. . . and innovative projects . . .

The idea of our traveling seminars grows from the premise that peoples, histories and environments are inextricably linked in a complex symbiotic relationship that can be studied intellectually and experientially. The geographic focus of these seminars is the traditional homelands of the Ocheti Shakowin Confederacy, often referred to as the Seven Council Fires. The confederacy, more commonly and incrorrectly referred to as "Sioux," is comprised of seven oyates, or nations, that are organized into three divisions: Dakota, Nakota and Lakota. The Confederacy's traditional homelands encompass lands in what are now the states of Wyoming, Montana, North Dakota, Minnesota, Iowa, Nebraska, Colorado, and South Dakota in the United States, and provinces of Saskatchewan, in Canada.

The overarching intention of these seminars is to encourage critical thinking about the intersections of Ocheti Shakowin Confederacy histories, cultures and lands on the one hand, and non-Confederacy perspectives of important places and events in the Confederacy's homelands on the other. In so doing, we are striving for a more nuanced awareness of the broader historical and contemporary relationships between American Indians and non-Indians.
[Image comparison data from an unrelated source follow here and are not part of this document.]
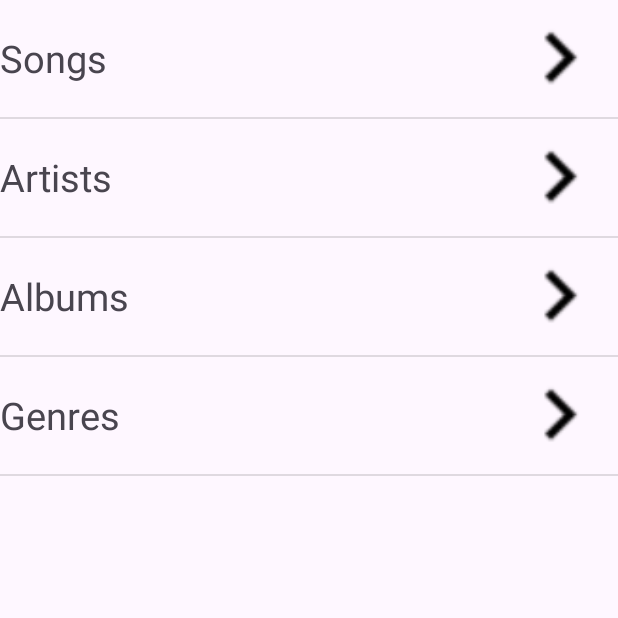
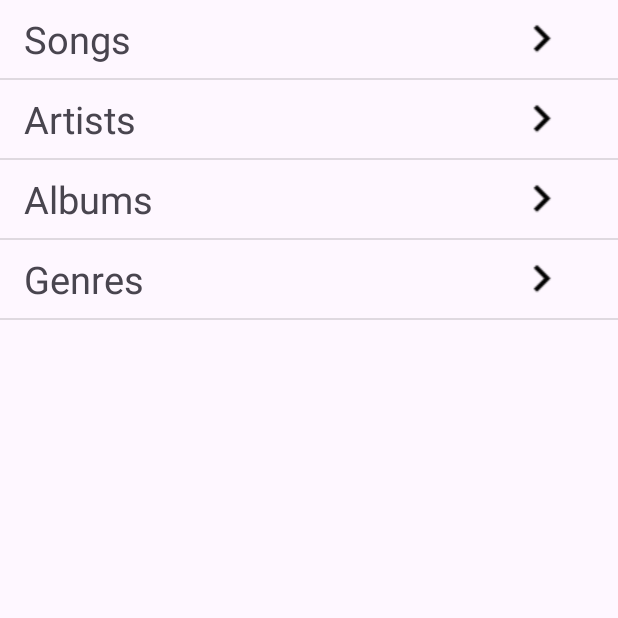
Before and after one commit to agent019/Musical, an Android app: the screen it shows after launch (MainActivity), on a phone screen of 412 x 824 dp, the top half of it. Run offline under Robolectric (Android 15) with nearby library versions, the phone set to English and light mode, and no system bars; our stand-ins replace navigation-ui.

Commit message:
More material design principles for the lists

```diff
--- a/app/src/main/java/com/agent/musical/MainActivity.java
+++ b/app/src/main/java/com/agent/musical/MainActivity.java
@@ -135,16 +135,16 @@ public class MainActivity extends AppCompatActivity /*implements MediaController
             while (musicCursor.moveToNext());
             musicCursor.close();
         }*/
-        songList.add(new Song(1, "Sample song A", "Artist A", 101, "Sample Album A", 1001, "Hip-Hop/Rap", 260));
-        songList.add(new Song(2, "Sample song B", "Artist A", 101, "Sample Album A", 1001, "EDM", 260));
-        songList.add(new Song(3, "Sample song C", "Artist A", 101, "Sample Album B", 1002, "Hip-Hop/Rap", 260));
-        songList.add(new Song(4, "Sample song D", "Artist B", 102, "Sample Album C", 1003, "Hip-Hop/Rap", 260));
-        songList.add(new Song(5, "Sample song E", "Artist B", 102, "Sample Album C", 1003, "Pop", 260));
-        songList.add(new Song(6, "Sample song F", "Artist B", 102, "Sample Album C", 1003, "Pop", 260));
-        songList.add(new Song(7, "Sample song G", "Artist C", 103, "Sample Album D", 1004, "Pop", 260));
-        songList.add(new Song(8, "Sample song H", "Artist D", 104, "Sample Album E", 1005, "Hip-Hop/Rap", 260));
-        songList.add(new Song(9, "Sample song I", "Artist E", 105, "Sample Album E", 1005, "EDM", 260));
-        songList.add(new Song(10, "Sample song J", "Artist E", 105, "Sample Album F", 1006, "EDM", 260));
+        songList.add(new Song(1, "Sample song A", "Artist A", 101, "Sample Album A", 1001, "Hip-Hop/Rap", 260000));
+        songList.add(new Song(2, "Sample song B", "Artist A", 101, "Sample Album A", 1001, "EDM", 260000));
+        songList.add(new Song(3, "Sample song C", "Artist A", 101, "Sample Album B", 1002, "Hip-Hop/Rap", 260000));
+        songList.add(new Song(4, "Sample song D", "Artist B", 102, "Sample Album C", 1003, "Hip-Hop/Rap", 260000));
+        songList.add(new Song(5, "Sample song E", "Artist B", 102, "Sample Album C", 1003, "Pop", 260000));
+        songList.add(new Song(6, "Sample song F", "Artist B", 102, "Sample Album C", 1003, "Pop", 260000));
+        songList.add(new Song(7, "Sample song G", "Artist C", 103, "Sample Album D", 1004, "Pop", 260000));
+        songList.add(new Song(8, "Sample song H", "Artist D", 104, "Sample Album E", 1005, "Hip-Hop/Rap", 260000));
+        songList.add(new Song(9, "Sample song I", "Artist E", 105, "Sample Album E", 1005, "EDM", 260000));
+        songList.add(new Song(10, "Sample song J", "Artist E", 105, "Sample Album F", 1006, "EDM", 260000));
     }
 
     @Override
--- a/app/src/main/java/com/agent/musical/adapter/SongAdapter.java
+++ b/app/src/main/java/com/agent/musical/adapter/SongAdapter.java
@@ -48,12 +48,14 @@ public class SongAdapter extends RecyclerView.Adapter<SongAdapter.SongViewHolder
         private Song song;
         private TextView nameView;
         private TextView artistView;
+        private TextView durationView;
         private ImageView albumView;
 
         public SongViewHolder(View itemView) {
             super(itemView);
             nameView = (TextView) itemView.findViewById(R.id.song_name);
             artistView = (TextView) itemView.findViewById(R.id.song_artist);
+            durationView = (TextView) itemView.findViewById(R.id.song_duration);
             albumView = (ImageView) itemView.findViewById(R.id.album_art);
             itemView.setClickable(true);
             itemView.setOnClickListener(this);
@@ -62,6 +64,7 @@ public class SongAdapter extends RecyclerView.Adapter<SongAdapter.SongViewHolder
         public void setSong(Song song) {
             this.song = song;
             this.nameView.setText(song.getName());
+            this.durationView.setText(song.getDurationAsText(context.getResources().getConfiguration().getLocales().get(0)));
             this.artistView.setText(song.getArtist());
 
             final Uri sArtworkUri = Uri.parse("content://media/external/audio/albumart");
--- a/app/src/main/res/layout/menu_item_view.xml
+++ b/app/src/main/res/layout/menu_item_view.xml
@@ -2,23 +2,28 @@
 <RelativeLayout xmlns:android="http://schemas.android.com/apk/res/android"
     android:orientation="vertical"
     android:layout_width="match_parent"
-    android:layout_height="78dp">
+    android:layout_height="52dp">
 
-    <TextView
-        android:id="@+id/menu_item_text"
-        android:textSize="25sp"
-        android:singleLine="true"
-        android:gravity="center_vertical"
+    <RelativeLayout
         android:layout_width="match_parent"
         android:layout_height="match_parent"
-        android:layout_toStartOf="@+id/right_icon_frame" />
+        android:layout_toStartOf="@+id/right_icon_frame">
+        <TextView
+            android:id="@+id/menu_item_text"
+            android:textSize="25sp"
+            android:singleLine="true"
+            android:gravity="center_vertical"
+            android:layout_width="match_parent"
+            android:layout_height="match_parent"
+            android:layout_marginVertical="8dp"
+            android:layout_marginEnd="16dp"
+            android:layout_marginStart="16dp"/>
+    </RelativeLayout>
 
-    <FrameLayout
+    <RelativeLayout
         android:id="@+id/right_icon_frame"
         android:layout_width="78dp"
         android:layout_height="match_parent"
-        android:layout_alignParentTop="true"
-        android:layout_alignParentRight="true"
         android:layout_alignParentEnd="true">
 
         <ImageView
@@ -26,7 +31,8 @@
             android:contentDescription="@string/right_icon"
             android:layout_width="match_parent"
             android:layout_height="match_parent"
-            android:layout_margin="5dp"
+            android:layout_marginVertical="8dp"
+            android:layout_marginEnd="24dp"
             android:src="@drawable/right"/>
-    </FrameLayout>
+    </RelativeLayout>
 </RelativeLayout>
```
Also changed, not shown: app/src/main/java/com/agent/musical/model/Song.java (+16 -0 lines), app/src/main/res/layout/song_view.xml (+39 -13 lines).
The Workshops on Wheels pedagogy is inquiry-based. Lectures are minimized and active participation is required. Assigned questions related to readings and site visits are responded to individually with writings and drawings. Often, small groups discuss the responses and formulate composite responses that are shared with the other groups. In such cases, the entire seminar then discusses the original questions. Field activities conducted “en route” likewise are shared and critiqued. The success of our seminars rely in part on participants sharing ideas and thoughts throughout our En Route experience.

These are not tours. Participants are not tourists. These are college-level courses and are conducted accordingly.

Check back as we are adding content related to the five seminar topics listed above-left.